Dave, from Newcastle upon Tyne, says it made all the difference being open about mental illness in his household. He adds: ‘It wasn’t until a few years ago that I acknowledged my mental health problem, and that in itself was very cathartic for me.
‘However, there were times when I would take to my bed for days and the kids would just be told ‘dad was ill’.
‘It caused problems within the family, ultimately leading to a temporary separation.
‘There were times when I would take to my bed for days’ (Picture: Dave Anderson for Metro.co.uk)
‘All is well now and we’re back together as a family, but it was important for me to explain it properly to the children, so they knew that it was nothing to do with not loving them.
‘The most accurate description I have heard about depression is the lack of ability to feel anything at all. ‘It was so important to me that the kids understood that. ‘And though my ‘bed’ days are less frequent now, they are at ease with it and don’t feel at all threatened by it.
’ Of course, we shouldn’t force the conversation, and the whole point of the campaign is about finding the right time and space to have that chat.
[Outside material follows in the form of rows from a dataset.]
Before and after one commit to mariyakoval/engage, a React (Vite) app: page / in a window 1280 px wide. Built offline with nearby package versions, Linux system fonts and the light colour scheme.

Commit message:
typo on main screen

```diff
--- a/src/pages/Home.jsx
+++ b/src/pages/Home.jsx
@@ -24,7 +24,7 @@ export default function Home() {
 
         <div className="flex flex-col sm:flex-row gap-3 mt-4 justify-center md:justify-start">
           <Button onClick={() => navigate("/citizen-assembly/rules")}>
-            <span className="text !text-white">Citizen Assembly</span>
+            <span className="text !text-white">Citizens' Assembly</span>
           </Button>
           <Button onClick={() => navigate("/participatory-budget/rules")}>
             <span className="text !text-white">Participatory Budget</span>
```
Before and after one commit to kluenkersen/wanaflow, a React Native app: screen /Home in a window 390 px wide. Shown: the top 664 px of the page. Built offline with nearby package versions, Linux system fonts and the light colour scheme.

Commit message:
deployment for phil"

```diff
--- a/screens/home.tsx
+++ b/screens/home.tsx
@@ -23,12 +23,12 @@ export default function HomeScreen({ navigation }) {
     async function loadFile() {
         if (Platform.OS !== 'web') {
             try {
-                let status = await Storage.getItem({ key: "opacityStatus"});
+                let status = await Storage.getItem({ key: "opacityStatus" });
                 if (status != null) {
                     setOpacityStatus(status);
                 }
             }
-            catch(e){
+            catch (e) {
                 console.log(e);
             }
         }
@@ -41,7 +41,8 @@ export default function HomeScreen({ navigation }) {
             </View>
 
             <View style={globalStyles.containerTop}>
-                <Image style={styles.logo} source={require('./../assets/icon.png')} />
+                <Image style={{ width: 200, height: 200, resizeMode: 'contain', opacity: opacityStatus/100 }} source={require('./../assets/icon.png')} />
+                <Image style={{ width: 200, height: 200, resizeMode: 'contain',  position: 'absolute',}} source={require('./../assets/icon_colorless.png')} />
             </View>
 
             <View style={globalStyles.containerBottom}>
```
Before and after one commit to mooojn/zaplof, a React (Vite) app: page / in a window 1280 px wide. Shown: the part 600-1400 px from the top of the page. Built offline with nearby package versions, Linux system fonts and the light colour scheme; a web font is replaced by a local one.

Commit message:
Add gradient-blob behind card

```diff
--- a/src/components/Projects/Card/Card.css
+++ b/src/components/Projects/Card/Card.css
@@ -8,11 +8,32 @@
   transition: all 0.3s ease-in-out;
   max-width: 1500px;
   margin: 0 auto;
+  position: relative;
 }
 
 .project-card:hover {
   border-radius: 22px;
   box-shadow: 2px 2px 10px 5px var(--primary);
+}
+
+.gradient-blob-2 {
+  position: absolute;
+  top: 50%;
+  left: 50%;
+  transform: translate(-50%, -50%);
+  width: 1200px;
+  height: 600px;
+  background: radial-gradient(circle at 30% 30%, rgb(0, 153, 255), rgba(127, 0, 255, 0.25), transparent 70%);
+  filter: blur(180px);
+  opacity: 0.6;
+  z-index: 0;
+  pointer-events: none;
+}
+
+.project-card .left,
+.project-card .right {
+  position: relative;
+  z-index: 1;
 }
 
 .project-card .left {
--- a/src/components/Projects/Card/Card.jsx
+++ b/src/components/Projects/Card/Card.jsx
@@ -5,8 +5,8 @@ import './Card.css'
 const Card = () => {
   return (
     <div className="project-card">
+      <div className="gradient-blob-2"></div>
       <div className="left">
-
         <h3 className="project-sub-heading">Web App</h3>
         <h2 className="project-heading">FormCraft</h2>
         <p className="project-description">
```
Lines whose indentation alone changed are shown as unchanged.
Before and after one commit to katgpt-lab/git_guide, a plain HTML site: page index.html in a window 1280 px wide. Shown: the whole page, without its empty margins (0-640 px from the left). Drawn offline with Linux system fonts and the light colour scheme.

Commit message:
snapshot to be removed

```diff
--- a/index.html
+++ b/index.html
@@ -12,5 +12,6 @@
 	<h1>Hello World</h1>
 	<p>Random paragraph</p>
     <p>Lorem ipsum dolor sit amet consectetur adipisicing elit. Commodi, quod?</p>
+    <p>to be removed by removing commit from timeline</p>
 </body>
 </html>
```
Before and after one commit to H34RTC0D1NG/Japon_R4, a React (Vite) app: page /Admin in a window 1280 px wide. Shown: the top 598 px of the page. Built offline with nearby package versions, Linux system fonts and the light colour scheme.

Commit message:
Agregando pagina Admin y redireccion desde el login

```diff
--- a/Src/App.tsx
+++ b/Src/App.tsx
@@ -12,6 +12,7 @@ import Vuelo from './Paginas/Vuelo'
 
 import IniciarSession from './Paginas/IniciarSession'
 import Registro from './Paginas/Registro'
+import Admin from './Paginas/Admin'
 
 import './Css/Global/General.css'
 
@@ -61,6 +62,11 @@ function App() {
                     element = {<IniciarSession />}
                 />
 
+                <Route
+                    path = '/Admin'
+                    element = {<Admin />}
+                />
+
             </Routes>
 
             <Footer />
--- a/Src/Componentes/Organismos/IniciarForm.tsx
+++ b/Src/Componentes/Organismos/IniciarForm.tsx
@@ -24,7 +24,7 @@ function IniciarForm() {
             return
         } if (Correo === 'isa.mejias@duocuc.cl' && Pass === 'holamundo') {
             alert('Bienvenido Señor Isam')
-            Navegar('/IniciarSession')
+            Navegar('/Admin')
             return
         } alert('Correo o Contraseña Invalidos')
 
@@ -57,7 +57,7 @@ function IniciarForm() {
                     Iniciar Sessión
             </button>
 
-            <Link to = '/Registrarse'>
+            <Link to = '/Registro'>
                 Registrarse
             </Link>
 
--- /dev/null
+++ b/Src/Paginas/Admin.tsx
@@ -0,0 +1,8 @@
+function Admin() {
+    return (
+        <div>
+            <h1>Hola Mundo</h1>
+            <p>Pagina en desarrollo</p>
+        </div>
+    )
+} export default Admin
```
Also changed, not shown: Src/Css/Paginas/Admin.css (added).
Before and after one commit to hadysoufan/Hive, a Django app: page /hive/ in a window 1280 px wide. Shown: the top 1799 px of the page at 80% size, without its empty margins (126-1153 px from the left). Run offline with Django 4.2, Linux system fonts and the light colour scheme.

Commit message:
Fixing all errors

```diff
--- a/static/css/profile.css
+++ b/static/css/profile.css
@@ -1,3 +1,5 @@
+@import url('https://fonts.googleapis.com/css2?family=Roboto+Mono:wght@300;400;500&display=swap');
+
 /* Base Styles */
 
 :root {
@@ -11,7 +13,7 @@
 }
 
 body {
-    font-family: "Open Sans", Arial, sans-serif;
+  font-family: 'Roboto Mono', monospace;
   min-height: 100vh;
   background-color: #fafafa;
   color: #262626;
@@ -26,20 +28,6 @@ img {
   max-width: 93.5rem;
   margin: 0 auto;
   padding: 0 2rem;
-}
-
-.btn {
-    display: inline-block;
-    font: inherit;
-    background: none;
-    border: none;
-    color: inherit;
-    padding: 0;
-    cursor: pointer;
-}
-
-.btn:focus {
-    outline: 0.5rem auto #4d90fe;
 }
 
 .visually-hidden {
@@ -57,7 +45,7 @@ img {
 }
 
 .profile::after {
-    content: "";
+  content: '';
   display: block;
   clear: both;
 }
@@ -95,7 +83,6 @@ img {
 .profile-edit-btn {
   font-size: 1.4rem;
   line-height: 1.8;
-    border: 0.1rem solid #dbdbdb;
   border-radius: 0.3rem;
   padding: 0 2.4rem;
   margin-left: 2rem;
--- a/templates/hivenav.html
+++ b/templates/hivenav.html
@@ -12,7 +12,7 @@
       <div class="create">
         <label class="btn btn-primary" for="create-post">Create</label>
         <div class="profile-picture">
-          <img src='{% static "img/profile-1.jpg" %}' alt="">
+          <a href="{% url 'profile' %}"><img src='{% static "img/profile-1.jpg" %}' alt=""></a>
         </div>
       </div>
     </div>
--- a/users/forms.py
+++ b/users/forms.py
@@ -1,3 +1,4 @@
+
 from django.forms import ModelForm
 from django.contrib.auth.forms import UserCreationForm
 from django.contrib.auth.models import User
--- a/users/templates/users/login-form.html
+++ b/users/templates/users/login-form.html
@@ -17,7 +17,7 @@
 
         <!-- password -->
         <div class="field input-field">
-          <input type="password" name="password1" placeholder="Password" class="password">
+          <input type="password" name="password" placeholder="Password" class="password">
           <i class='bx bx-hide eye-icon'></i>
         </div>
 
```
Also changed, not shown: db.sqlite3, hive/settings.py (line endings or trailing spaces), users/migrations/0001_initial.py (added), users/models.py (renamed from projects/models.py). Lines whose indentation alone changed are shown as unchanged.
Jo says: ‘You know your child better than anyone else.
‘If you know they like to keep their feelings private and won’t respond to direct conversations, don’t put yourself or your child under that pressure. ‘Doing an activity with your child, which gives you both an opportunity to connect, to relax, and to open up a little bit, can be incredibly helpful.
‘In some ways, it doesn’t matter what the activity is as long as it’s something you both like doing – but if you’re stuck for ideas you could try baking, bike riding, take a walk together, exploring somewhere new, designing some Christmas cards together or you could cook an evening meal together.”
But don’t feel upset if you’re not feeling 100 per cent confident simply from reading this brief article.
I have many year’s experience of generalised anxiety disorder and, even though that has equipped me with understanding relating to the illness, it doesn’t make me an expert on other mental illnesses or how to speak to children on the topic.
In fact, the YoungMinds Parents Helpline takes more than 13,000 calls per year from parents and carers who are worried about the mental health of children and young people. So you’re not alone if you feel you need a bit of extra support and guidance.
To find contact details and further information, including ideas, advice and resources for talking to children about mental health, visit youngminds.org.uk/take20
*Some names have been changed to protect anonymity.
Lucy NicholThursday 16 Nov 2017 1:11 pm